* **What is expected**: Show all the lines in the data below that include the word "return".

* **Records**:
^^^^

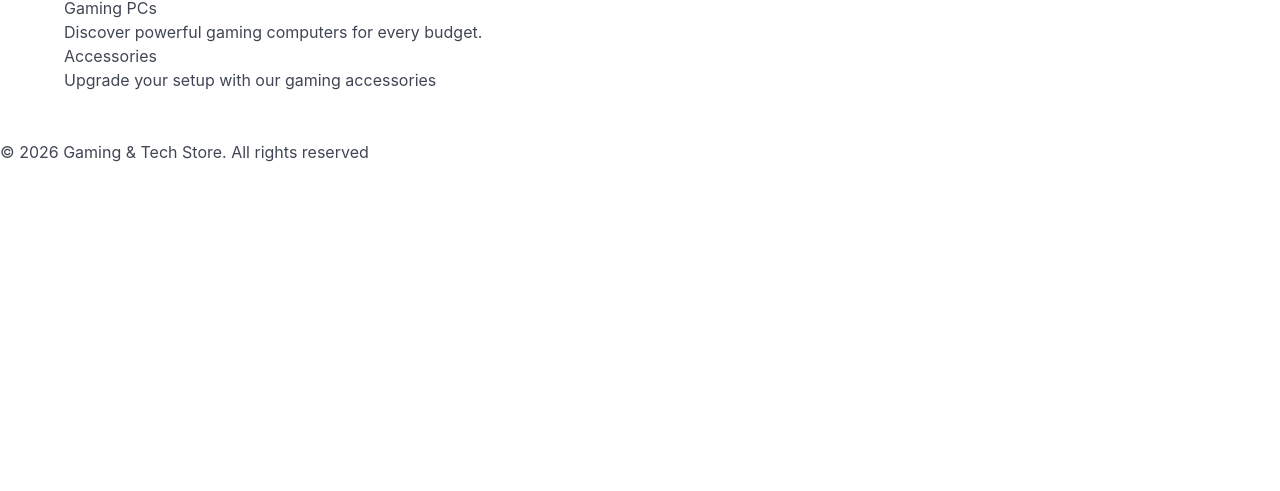
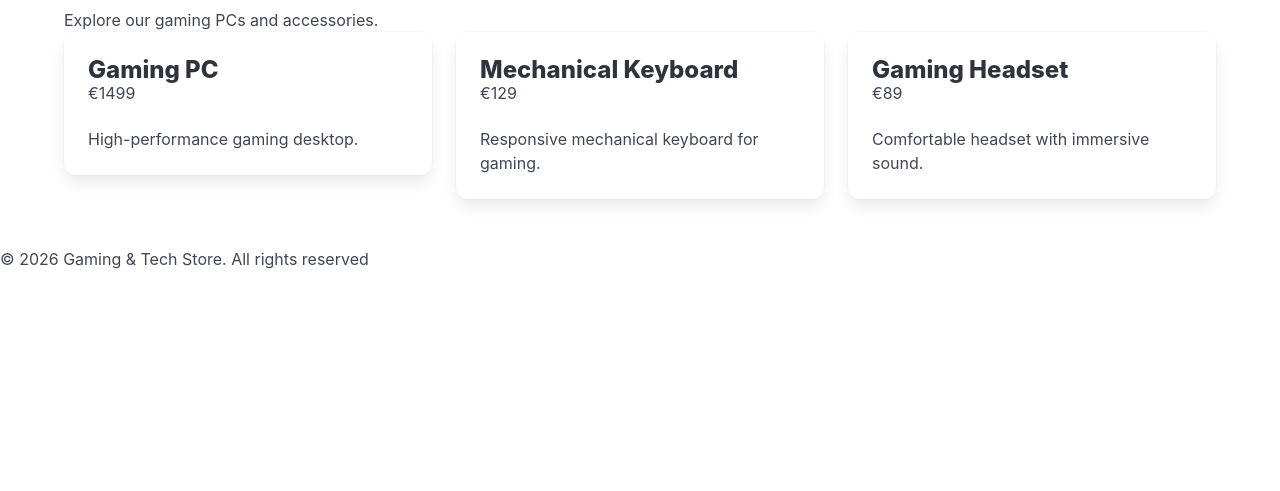
Before and after one commit to Giedriussesk/gaming-tech-store, an Eleventy site: page products.njk in a window 1280 px wide. Shown: the part 309-800 px from the top of the page. Built offline with nearby package versions, Linux system fonts and the light colour scheme; Eleventy itself is replaced by a stand-in of ours; files that its build step writes are made by us from their sources.

Commit message:
Add product cards using Nunjucks loops

```diff
--- a/products.njk
+++ b/products.njk
@@ -1,9 +1,35 @@
 ---
 layout: layout.njk
 ---
-<h1>Our Products</h1>
-<p>Explore our range of gaming PCs, keyboards, monitors and accessories.</p>
-<h2>Gaming PCs</h2>
-<p>Discover powerful gaming computers for every budget.</p>
-<h2>Accessories</h2>
-<p>Upgrade your setup with our gaming accessories</p>
+<h1 class="title">Our Products</h1>
+<p>Explore our gaming PCs and accessories.</p>
+{% set products = [
+  {
+    "name": "Gaming PC",
+    "price": 1499,
+    "description": "High-performance gaming desktop."
+  },
+  {
+    "name": "Mechanical Keyboard",
+    "price": 129,
+    "description": "Responsive mechanical keyboard for gaming."
+  },
+  {
+    "name": "Gaming Headset",
+    "price": 89,
+    "description": "Comfortable headset with immersive sound."
+  }
+  ] %}
+  <div class="columns is-multiline">
+    {% for product in products %}
+    <div class="column is-one-third">
+      <div class="card">
+        <div class="card-content">
+          <h2 class="title is-4">{{ product.name }}</h2>
+          <p class="subtitle is-6">€{{ product.price }}</p>
+          <p>{{ product.description }}</p>
+        </div>
+      </div>
+    </div>
+    {% endfor %}
+  </div>
```
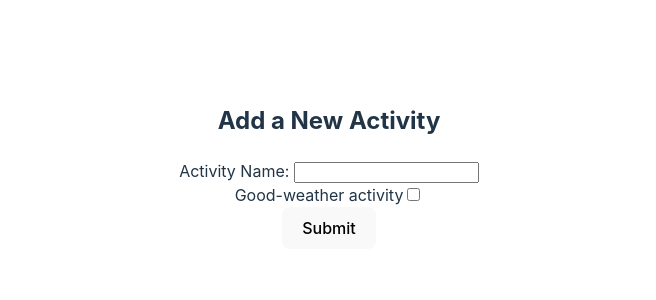
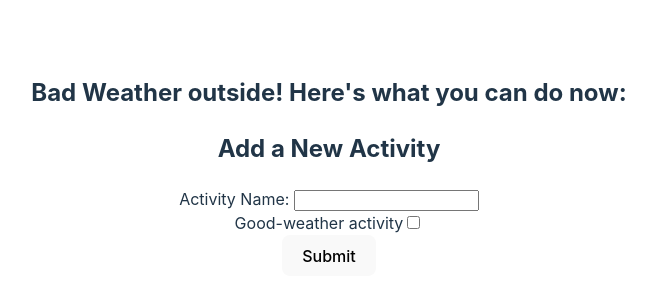
Before and after one commit to KristofferJans/kristoffer-taranjeet-weather-app, a React (Vite) app: page / in a window 1280 px wide. Shown: the part 234-534 px from the top of the page, without its empty margins (311-967 px from the left). Built offline with nearby package versions, Linux system fonts and the light colour scheme.

Commit message:
Add List Component and filtering
Co-authored-by: KristofferJans <KristofferJans@users.noreply.github.com>

```diff
--- a/package.json
+++ b/package.json
@@ -11,7 +11,8 @@
   },
   "dependencies": {
     "react": "^18.3.1",
-    "react-dom": "^18.3.1"
+    "react-dom": "^18.3.1",
+    "uid": "^2.0.2"
   },
   "devDependencies": {
     "@eslint/js": "^9.9.0",
--- a/src/App.jsx
+++ b/src/App.jsx
@@ -1,14 +1,37 @@
-import { useState } from 'react'
-
+import { useEffect, useState } from 'react'
+import { uid } from 'uid'
+import List from './Components/List.jsx'
 import './App.css'
 import Form from './Components/Form.jsx'
 
 function App() {
 
+  const [activities, setActivities] = useState(() => {
+     // Retrieve the 'activities' item from localStorage
+    const savedActivities = localStorage.getItem('activities');
+    // If there are saved activities, parse them from JSON
+    // If not, return an empty array
+    return savedActivities ? JSON.parse(savedActivities) : [];
+  });
+
+
+  function handleAddActivity (newActivity) {
+    const activityWithId = { ...newActivity, id: uid() };
+    setActivities((prevActivities) => [...prevActivities, activityWithId]);
+  }
+  const isGoodWeather = false
+
+  const filteredActivities = activities.filter((activities)=> activities.isForGoodWeather === isGoodWeather)
+
+
+  useEffect(()=> {
+    localStorage.setItem('activities',JSON.stringify(activities));
+  }, [activities]);
 
   return (
     <>
-      <Form />
+      <List activities={filteredActivities} isGoodWeather={isGoodWeather}/>
+      <Form onAddActivity={handleAddActivity} />
     </>
   )
 }
--- a/src/Components/Form.jsx
+++ b/src/Components/Form.jsx
@@ -8,6 +8,7 @@ export default function Form ({onAddActivity}) {
     // Handle Submit Event -> Adding Activities
     const handleSubmit = (event) => {
         event.preventDefault();
+        console.log("Form submitted")
     // Extract the submitted data as an object
     const newActivity = {
         name: name,
@@ -24,7 +25,7 @@ export default function Form ({onAddActivity}) {
         setIsForGoodWeather(false)
 
         // focus on the first input field
-        name.current.focus();
+        event.target.elements.name.focus();
     }
 
     return (
@@ -34,7 +35,7 @@ export default function Form ({onAddActivity}) {
 
         <div>
         <label htmlFor="input_activity"> Activity Name: </label>
-        <input type="text" name="" id="input_activity" onChange={(e) => setName(e.target.value)}/>
+        <input type="text" name="name" id="input_activity" onChange={(e) => setName(e.target.value)}/>
         </div>
 
 
--- /dev/null
+++ b/src/Components/List.jsx
@@ -0,0 +1,21 @@
+import React from 'react'
+import App from '../App'
+
+const List = ({activities, isGoodWeather}) => {
+  return (
+    <div>
+      <h2>{isGoodWeather ? "The Weather is awesome! Go Outside and:" : `Bad Weather outside! Here's what you can do now:`}</h2>
+      <ul>
+        {activities.map((activities) => (
+          <li key={activities.id}>
+            {activities.name}{''}
+
+          </li>
+        ))}
+
+      </ul>
+    </div>
+  )
+}
+
+export default List
```
Also changed, not shown: 1 other file (tests, documents, lock files or other folders).
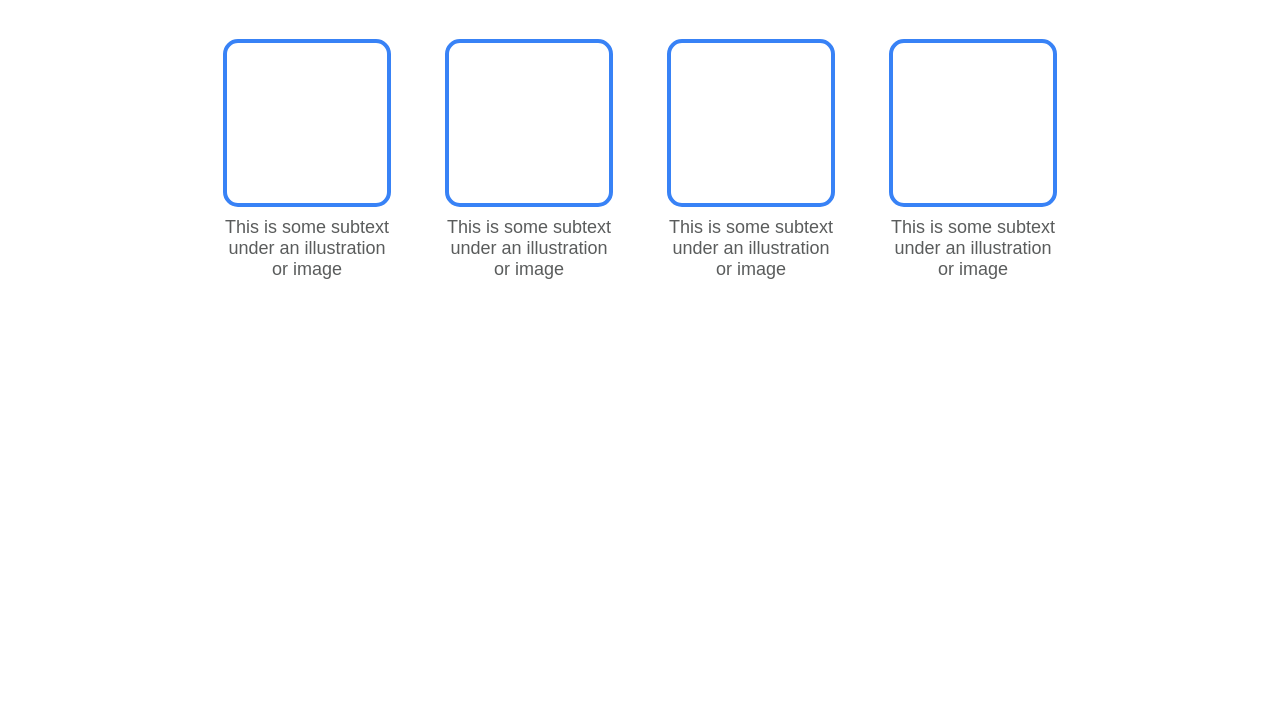
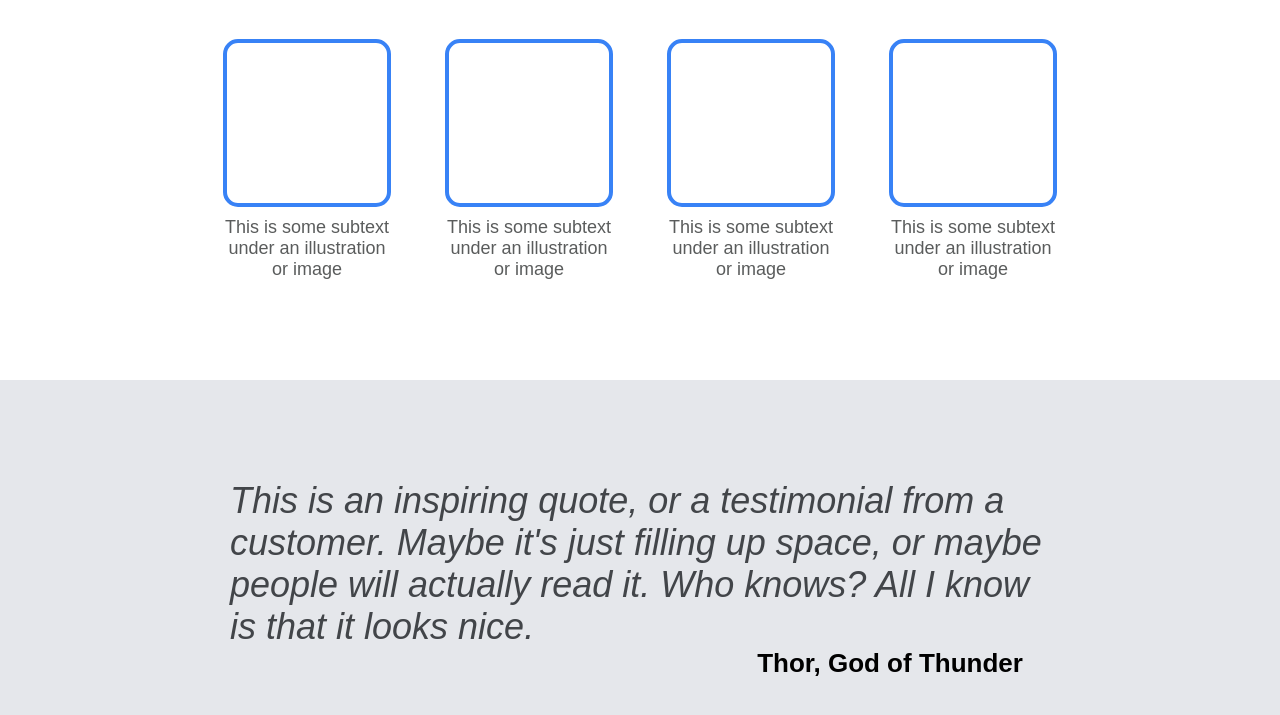
Before and after one commit to toqeerdev/landing-page, a plain HTML site: page index.html in a window 1280 px wide. Shown: the part 685-1400 px from the top of the page. Before the commit the page ends 1065 px from the top, so only its background shows below. Drawn offline with Linux system fonts and the light colour scheme.

Commit message:
Add the third section

```diff
--- a/css/style.css
+++ b/css/style.css
@@ -122,3 +122,29 @@ img {
     color: #5a5c5c;
     width: 170px;
 }
+/* end of second section */
+
+
+/* start of third section */
+
+.section-three {
+    background-color: #E5E7EB;
+    padding: 100px 150px 100px 150px;
+    display: flex;
+    flex-direction: column;
+    justify-content: center;
+    align-items: center;
+}
+
+.quote {
+    font-size: 36px;
+    color: #424549;
+    width: 820px;
+}
+
+.quotation {
+    font-weight: bold;
+    font-size: 26px;
+    margin-left: 500px;
+}
+/* end of third section */
--- a/index.html
+++ b/index.html
@@ -31,7 +31,6 @@
         <!----- end of first section ----->
 
 
-
     <!----- second section ----->
     <div class="section-two">
         <div class="title">Some random information.</div>
@@ -59,11 +58,26 @@
         </div>
 
     </div>
+    </div>
+    <!----- end of second section ----->
+
+
+    <!----- third section ----->
+
+
+    <div class="section-three">
+
+        <div class="quote"><em>This is an inspiring quote, or a testimonial from a customer. Maybe it's just filling up space, or maybe people will actually read it. Who knows? All I know is that it looks nice.</em>
+        </div>
+
+        <div class="quotation">Thor, God of Thunder</div>
+
+
+
 
 
 
     </div>
-    <!----- end of section section ----->
 
 
     </body>
```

^^^^

* **Reply to the task**:
+    // If not, return an empty array
+    return savedActivities ? JSON.parse(savedActivities) : [];
   return (
     return (
+  return (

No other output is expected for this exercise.